To be sure, the increased attention to PFAS is just another thing for busy company leaders to worry about. But with what’s happening in California and elsewhere, we know at least one thing: It’s time for cosmetics manufacturers and companies across whole swaths of industries to start paying attention.
Allyson Cunningham, a partner at Lathrop GPM LLP in Kansas City, MO, focuses her practice on representing clients in administrative negotiations with federal and state agencies, and advises clients regarding their regulatory requirements and assists with litigation of environmental claims.
Julia Gowin is a partner at Lathrop GPM in the firm’s Los Angeles office focusing her practice on all aspects of complex civil litigation including product liability, premises liability, toxic and mass torts and environmental law. She has over a decade of experience in the areas of asbestos and silica defense, and she currently acts as national coordinating counsel in cosmetic talc litigation.

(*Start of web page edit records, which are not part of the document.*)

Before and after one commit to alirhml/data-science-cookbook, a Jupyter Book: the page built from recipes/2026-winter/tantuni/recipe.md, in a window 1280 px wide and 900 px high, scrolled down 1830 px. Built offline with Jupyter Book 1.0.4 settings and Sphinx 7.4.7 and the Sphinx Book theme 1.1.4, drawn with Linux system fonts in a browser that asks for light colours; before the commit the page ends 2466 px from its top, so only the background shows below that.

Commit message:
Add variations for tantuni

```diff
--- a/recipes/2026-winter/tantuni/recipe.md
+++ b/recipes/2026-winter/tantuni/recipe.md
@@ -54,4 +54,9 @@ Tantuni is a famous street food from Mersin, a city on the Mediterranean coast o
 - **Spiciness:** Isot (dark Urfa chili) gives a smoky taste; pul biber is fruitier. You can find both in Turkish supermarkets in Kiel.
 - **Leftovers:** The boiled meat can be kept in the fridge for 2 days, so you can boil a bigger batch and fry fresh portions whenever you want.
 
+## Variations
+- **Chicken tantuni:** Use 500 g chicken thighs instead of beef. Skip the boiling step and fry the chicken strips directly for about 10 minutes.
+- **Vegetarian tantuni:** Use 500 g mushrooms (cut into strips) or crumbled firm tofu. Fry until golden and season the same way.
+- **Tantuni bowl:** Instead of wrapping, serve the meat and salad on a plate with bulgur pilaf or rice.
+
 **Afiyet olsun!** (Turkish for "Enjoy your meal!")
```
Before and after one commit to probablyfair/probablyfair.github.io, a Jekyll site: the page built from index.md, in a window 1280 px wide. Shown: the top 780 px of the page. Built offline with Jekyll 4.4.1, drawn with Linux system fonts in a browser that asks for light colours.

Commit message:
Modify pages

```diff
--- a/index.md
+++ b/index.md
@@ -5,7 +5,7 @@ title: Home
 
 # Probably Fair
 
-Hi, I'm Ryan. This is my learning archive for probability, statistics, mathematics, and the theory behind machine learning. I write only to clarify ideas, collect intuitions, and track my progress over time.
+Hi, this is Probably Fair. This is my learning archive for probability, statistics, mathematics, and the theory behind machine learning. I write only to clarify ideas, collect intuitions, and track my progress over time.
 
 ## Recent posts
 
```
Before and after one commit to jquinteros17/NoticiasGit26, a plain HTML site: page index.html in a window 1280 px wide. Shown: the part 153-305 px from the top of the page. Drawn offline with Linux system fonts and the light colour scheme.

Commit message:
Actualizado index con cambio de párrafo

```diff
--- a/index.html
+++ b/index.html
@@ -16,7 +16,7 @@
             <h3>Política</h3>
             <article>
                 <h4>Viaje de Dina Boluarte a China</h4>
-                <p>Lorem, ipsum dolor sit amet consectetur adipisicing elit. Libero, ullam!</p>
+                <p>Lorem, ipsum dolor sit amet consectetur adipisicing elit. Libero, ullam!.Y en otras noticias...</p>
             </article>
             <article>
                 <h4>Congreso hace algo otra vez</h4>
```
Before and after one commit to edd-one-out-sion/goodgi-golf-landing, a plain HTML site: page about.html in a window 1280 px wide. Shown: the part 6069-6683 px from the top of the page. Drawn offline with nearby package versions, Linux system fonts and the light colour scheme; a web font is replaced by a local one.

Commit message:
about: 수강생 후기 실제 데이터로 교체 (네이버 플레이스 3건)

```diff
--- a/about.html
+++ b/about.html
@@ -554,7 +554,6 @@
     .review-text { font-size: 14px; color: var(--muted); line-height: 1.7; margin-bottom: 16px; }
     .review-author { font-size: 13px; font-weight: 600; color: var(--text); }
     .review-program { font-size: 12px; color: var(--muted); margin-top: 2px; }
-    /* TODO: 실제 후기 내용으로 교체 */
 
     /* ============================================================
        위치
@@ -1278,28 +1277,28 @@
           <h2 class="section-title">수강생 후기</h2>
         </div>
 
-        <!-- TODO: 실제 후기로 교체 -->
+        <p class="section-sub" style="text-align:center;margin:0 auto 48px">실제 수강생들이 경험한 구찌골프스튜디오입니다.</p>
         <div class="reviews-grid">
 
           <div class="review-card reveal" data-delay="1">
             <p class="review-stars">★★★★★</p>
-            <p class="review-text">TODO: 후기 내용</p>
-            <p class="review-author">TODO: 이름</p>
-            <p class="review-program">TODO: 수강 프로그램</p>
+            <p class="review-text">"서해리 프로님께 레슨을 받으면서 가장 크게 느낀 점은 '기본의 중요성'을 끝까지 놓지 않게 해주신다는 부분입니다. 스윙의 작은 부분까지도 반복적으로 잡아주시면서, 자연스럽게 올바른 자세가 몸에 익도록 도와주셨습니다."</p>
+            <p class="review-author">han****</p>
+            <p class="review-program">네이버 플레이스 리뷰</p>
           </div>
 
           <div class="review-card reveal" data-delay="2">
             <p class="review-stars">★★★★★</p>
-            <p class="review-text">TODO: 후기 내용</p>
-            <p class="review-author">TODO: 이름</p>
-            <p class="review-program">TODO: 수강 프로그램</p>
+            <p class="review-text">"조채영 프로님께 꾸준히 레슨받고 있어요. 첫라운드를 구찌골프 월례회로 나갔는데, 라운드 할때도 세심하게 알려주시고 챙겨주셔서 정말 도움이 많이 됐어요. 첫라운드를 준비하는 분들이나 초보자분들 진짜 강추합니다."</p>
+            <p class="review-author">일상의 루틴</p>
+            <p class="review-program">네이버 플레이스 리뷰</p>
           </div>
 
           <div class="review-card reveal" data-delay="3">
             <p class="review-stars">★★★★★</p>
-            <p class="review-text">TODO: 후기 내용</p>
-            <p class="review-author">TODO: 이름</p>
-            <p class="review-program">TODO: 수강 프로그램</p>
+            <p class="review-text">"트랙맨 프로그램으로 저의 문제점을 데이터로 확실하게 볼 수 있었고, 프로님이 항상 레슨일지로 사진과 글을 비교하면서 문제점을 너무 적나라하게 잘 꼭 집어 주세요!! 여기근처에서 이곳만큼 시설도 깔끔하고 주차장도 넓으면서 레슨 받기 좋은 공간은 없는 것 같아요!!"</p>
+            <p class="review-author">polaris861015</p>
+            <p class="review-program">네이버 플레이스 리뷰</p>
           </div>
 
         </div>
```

Robert Thackston is a partner at Lathrop GPM in the Dallas office representing prominent individuals and Fortune 500 companies around the world, regularly getting called on to handle their most challenging litigation. He has defended manufacturers of products and equipment from a variety of industries, including automotive, industrial, energy, construction and consumer goods. His clients have included numerous large manufacturing companies, one of the largest meat-processing companies in the country, an American multinational toy and board game company, a multinational hospitality company, major automotive companies and charitable institutions. He has handled cases involving alleged exposures to asbestos, talc, silica, benzene, PCBs, dioxins, metals, agricultural wastes and various other chemicals.